(vi) additional transaction information including transaction documents, any agreements or options to undertake future transactions, partnership agreements, integration agreements, or other side agreements relating to the transaction with the covered foreign person and a description of rights or other involvement afforded to the U.S. person(s);
(vii) additional detailed information about the covered foreign person, which could include products, services, research and development, business plans, and commercial and government relationships with a country of concern;
(viii) a description of due diligence conducted regarding the investment;

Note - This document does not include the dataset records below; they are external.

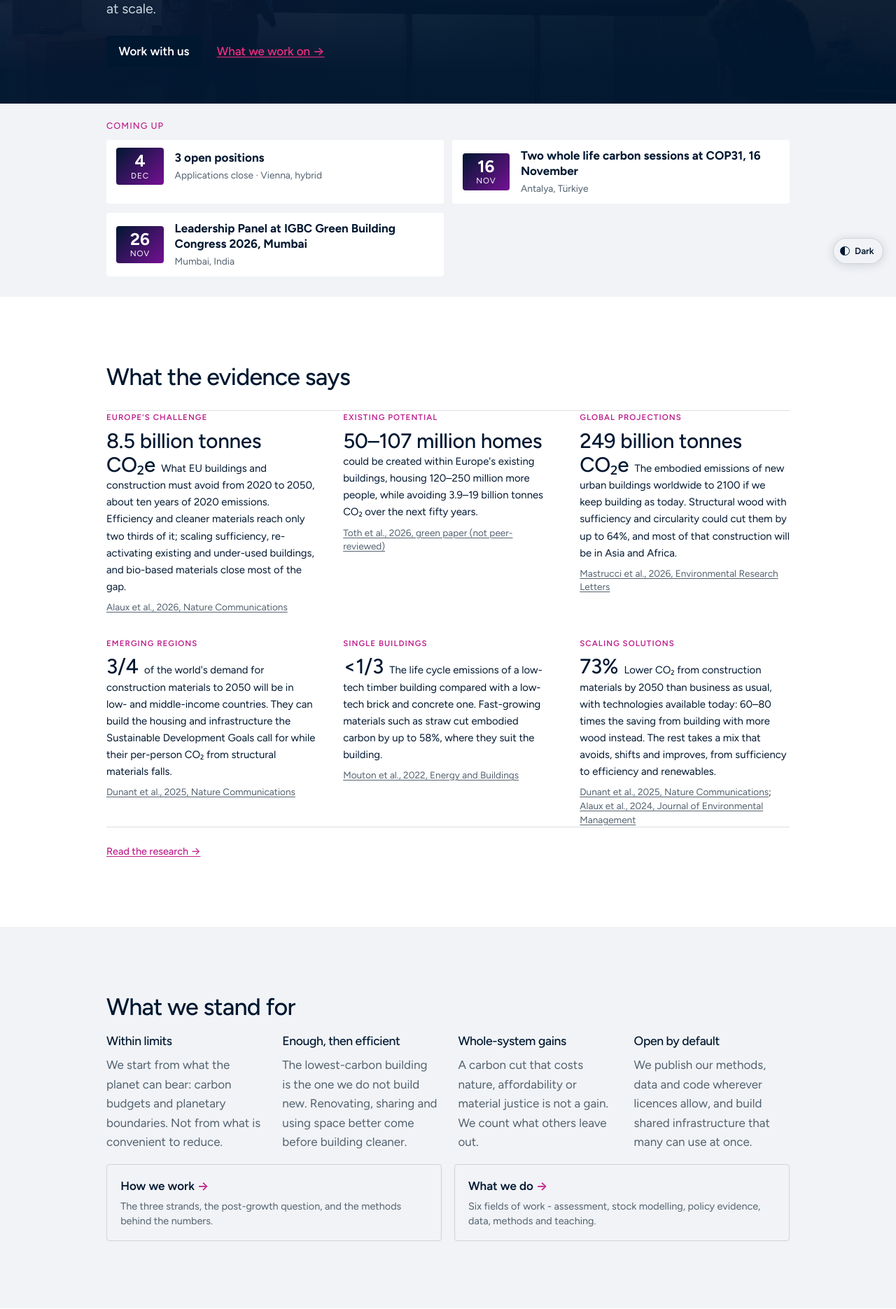
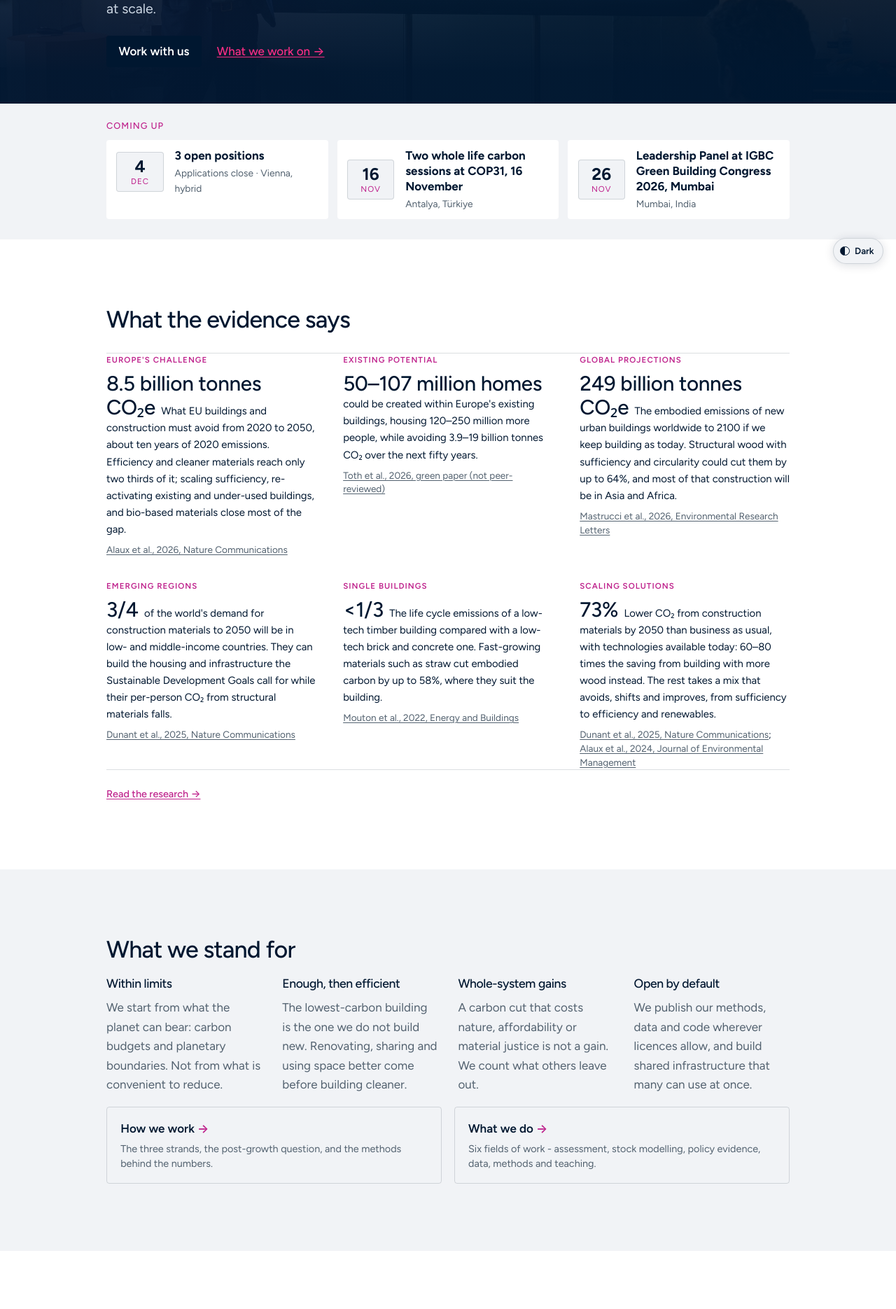
Before and after one commit to mroeck/riselabs.at, a Jekyll site: the page built from index.md, in a window 1280 px wide. Shown: the part 505-2375 px from the top of the page at 70% size. Built offline with Jekyll 4.4.1, drawn with Linux system fonts in a browser that asks for light colours; some web fonts are replaced.

Commit message:
Coming up: no duotone chip, and one row that carousels
Martin, 4 Nov, on the band that went live an hour ago.

The date chip still carried the navy-to-purple duotone, which is the
treatment taken off the placeholders on 2 November. It had no business
surviving here and nothing pointed at it: it was a gradient written as two
hex values inside a component rule, so neither theme reached it. The chip is
flat now - the band's own surface, a rule around it, the accent on the month
- so it reads as a label and follows the theme.

The row was two columns, so three items came out 2 + 1 with a hole where a
fourth would go. It is one row now, always: three across on a wide screen,
two under 64rem, and one with a glimpse of the next under 40rem, so it is
visible that the row goes on.

What does not fit scrolls, and ui.js advances it every five seconds. It only
runs when something is actually off-screen, stops while the pointer is in
the strip, while anything inside has focus and while the tab is in the
background, waits eight seconds after a drag or a flick before taking the
wheel back, and never starts at all under prefers-reduced-motion. Scroll
snapping lands a nudged row on a card rather than halfway through one.

Measured: one row at 1440 and at 390, three items in both, no page overflow
in either theme.

Co-Authored-By: Claude Opus 5 <noreply@anthropic.com>
Claude-Session: https://claude.ai/code/session_013yvRdL5WvGEbo8a8kksApF

```diff
--- a/assets/css/style.css
+++ b/assets/css/style.css
@@ -3066,23 +3066,57 @@ body.photo-mono .pcard-img.no-tone::after { content: none; }
   font-size: .8rem; letter-spacing: .08em; text-transform: uppercase;
   color: var(--accent);
 }
-.soon ul { list-style: none; margin: 0; padding: 0; display: grid; gap: .8rem; }
-@media (min-width: 48rem) { .soon ul { grid-template-columns: 1fr 1fr; } }
-.soon li { margin: 0; background: var(--bg); border-radius: var(--radius-ui); }
+/* One row, always (Martin, 4 Nov 2026). Two columns meant three items came
+   out 2 + 1, with a hole where the fourth would be. A strip of what is
+   coming up should read as one line you run your eye along.
+
+   Items that do not fit scroll, and ui.js advances them on a timer. Scroll
+   snapping makes a dragged or nudged row land on an item rather than
+   halfway through one, and the scrollbar is hidden because the row moves by
+   itself and a bar under three cards is noise. */
+.soon ul {
+  list-style: none; margin: 0; padding: 0;
+  display: flex; gap: .8rem;
+  overflow-x: auto; scroll-snap-type: x mandatory;
+  scrollbar-width: none; -ms-overflow-style: none;
+  scroll-behavior: smooth;
+}
+.soon ul::-webkit-scrollbar { display: none; }
+.soon li {
+  margin: 0; background: var(--bg); border-radius: var(--radius-ui);
+  scroll-snap-align: start;
+  /* Three across on a wide screen, one and a glimpse of the next on a
+     phone, so it is obvious the row goes on. */
+  flex: 0 0 calc((100% - 1.6rem) / 3);
+  min-width: 0;
+}
+@media (max-width: 64rem) { .soon li { flex-basis: calc((100% - .8rem) / 2); } }
+@media (max-width: 40rem) { .soon li { flex-basis: 86%; } }
+/* Stationary for anyone who asked for less movement; the row still scrolls
+   by hand. */
+@media (prefers-reduced-motion: reduce) { .soon ul { scroll-behavior: auto; } }
 .soon li a {
   display: grid; grid-template-columns: 4.2rem minmax(0, 1fr);
   gap: 1rem; align-items: center;
   text-decoration: none; color: inherit; padding: .7rem .9rem;
 }
+/* The date chip, flat since 4 Nov 2026. It carried the navy-to-purple
+   duotone, which is the treatment Martin took off the placeholders on
+   2 November; it had no business surviving here. A date is a label, not
+   artwork: it sits on the band's own surface with a rule around it and the
+   accent on the month, so it reads at a glance and belongs to the theme
+   rather than to a gradient that only works on one. */
 .cal {
   display: grid; place-items: center; text-align: center;
-  border-radius: var(--radius-ui); padding: .45rem 0; line-height: 1;
-  background: linear-gradient(135deg, #001730, #751094); color: #fff;
+  border-radius: var(--radius-ui); padding: .5rem 0; line-height: 1;
+  background: var(--surface); color: var(--ink);
+  border: 1px solid var(--rule);
 }
 .cal b { display: block; font-size: 1.5rem; font-weight: 700; }
 .cal span {
-  display: block; margin-top: .2rem;
+  display: block; margin-top: .22rem;
   font-size: .72rem; letter-spacing: .08em; text-transform: uppercase;
+  color: var(--accent);
 }
 /* A date known only to the month sets the month where the day would be, so
    it needs the smaller size or it overruns the tile. */
--- a/assets/js/ui.js
+++ b/assets/js/ui.js
@@ -324,7 +324,44 @@
     if (!left) {
       strip.hidden = true;
       strip.setAttribute("data-empty", "");
+      return;
     }
+
+    /* The row advances itself (Martin, 4 Nov 2026), but only when there is
+       something off-screen to advance to: three items on a wide screen fit,
+       and a row that slides when nothing is hidden is motion for its own
+       sake. It stops while the pointer is in it, while anything inside has
+       focus, and while the tab is in the background, and it never starts at
+       all for a visitor who asked for less movement. */
+    var list = strip.querySelector("ul");
+    if (!list) return;
+
+    var reduced = window.matchMedia &&
+                  window.matchMedia("(prefers-reduced-motion: reduce)").matches;
+    if (reduced) return;
+
+    var paused = false;
+    strip.addEventListener("mouseenter", function () { paused = true; });
+    strip.addEventListener("mouseleave", function () { paused = false; });
+    strip.addEventListener("focusin", function () { paused = true; });
+    strip.addEventListener("focusout", function () { paused = false; });
+    // A drag or a flick is the visitor steering; leave it alone for a while
+    // afterwards rather than yanking the row out from under them.
+    var touched = 0;
+    list.addEventListener("pointerdown", function () { touched = Date.now(); });
+    list.addEventListener("wheel", function () { touched = Date.now(); }, { passive: true });
+
+    setInterval(function () {
+      if (paused || document.hidden) return;
+      if (Date.now() - touched < 8000) return;
+      var slack = list.scrollWidth - list.clientWidth;
+      if (slack < 8) return;                       // everything already fits
+      var shown = items.filter(function (li) { return !li.hidden; });
+      if (!shown.length) return;
+      var step = shown[0].getBoundingClientRect().width + 13;   // card + gap
+      var next = list.scrollLeft + step;
+      list.scrollLeft = next > slack - 4 ? 0 : next;            // wrap round
+    }, 5000);
   }
 
   /* ---------- navigation ---------- */
```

(ix) information about previous transactions made by the U.S. person into the covered foreign person that is the subject of the notification, as well as planned or contemplated future investments into such covered foreign person; and
(x) additional details and information about the U.S. person, such as its primary business activities and plans for growth.
What are the Penalties for Non-Compliance?
Under the EO, Treasury can “nullify, void, or otherwise compel the divestment of any prohibited transaction entered into after the effective date” of the implementing regulations. The ANPRM seeks comment on the potential divestment process and whether ordering the divestment of a prohibited transaction should be tailored to the size, type, or sophistication of the U.S. person or to the nature of the violation. Treasury notes that it would not use this authority to unwind a transaction that was not prohibited at the time it was completed.
Treasury is also authorized to impose civil penalties up to the maximum allowed under 50 U.S. Code § 1705(b), namely, the greater of $250,000 or twice the value of the transaction, for: (i) material misstatements or omissions from information submitted to Treasury; (ii) the undertaking of a prohibited transaction; or (iii) the failure to timely notify a transaction where required.
What Happens Next?
The proposed rulemaking and the 80+ questions posed by Treasury are open for public comment until September 28, 2023. Interested parties may submit comments throughout that period. After the comment period, Treasury will likely issue proposed final regulations, which in turn will be subject to additional notice and comment procedures. Accordingly, it is not expected that any final rules will be in place until 2024.
How Can GD Help?
If you have questions or concerns regarding the executive order or advance notice of proposed rulemaking, or would like to submit public comments to help shape the final regulations, please contact your Gunderson attorney before September 28, 2023.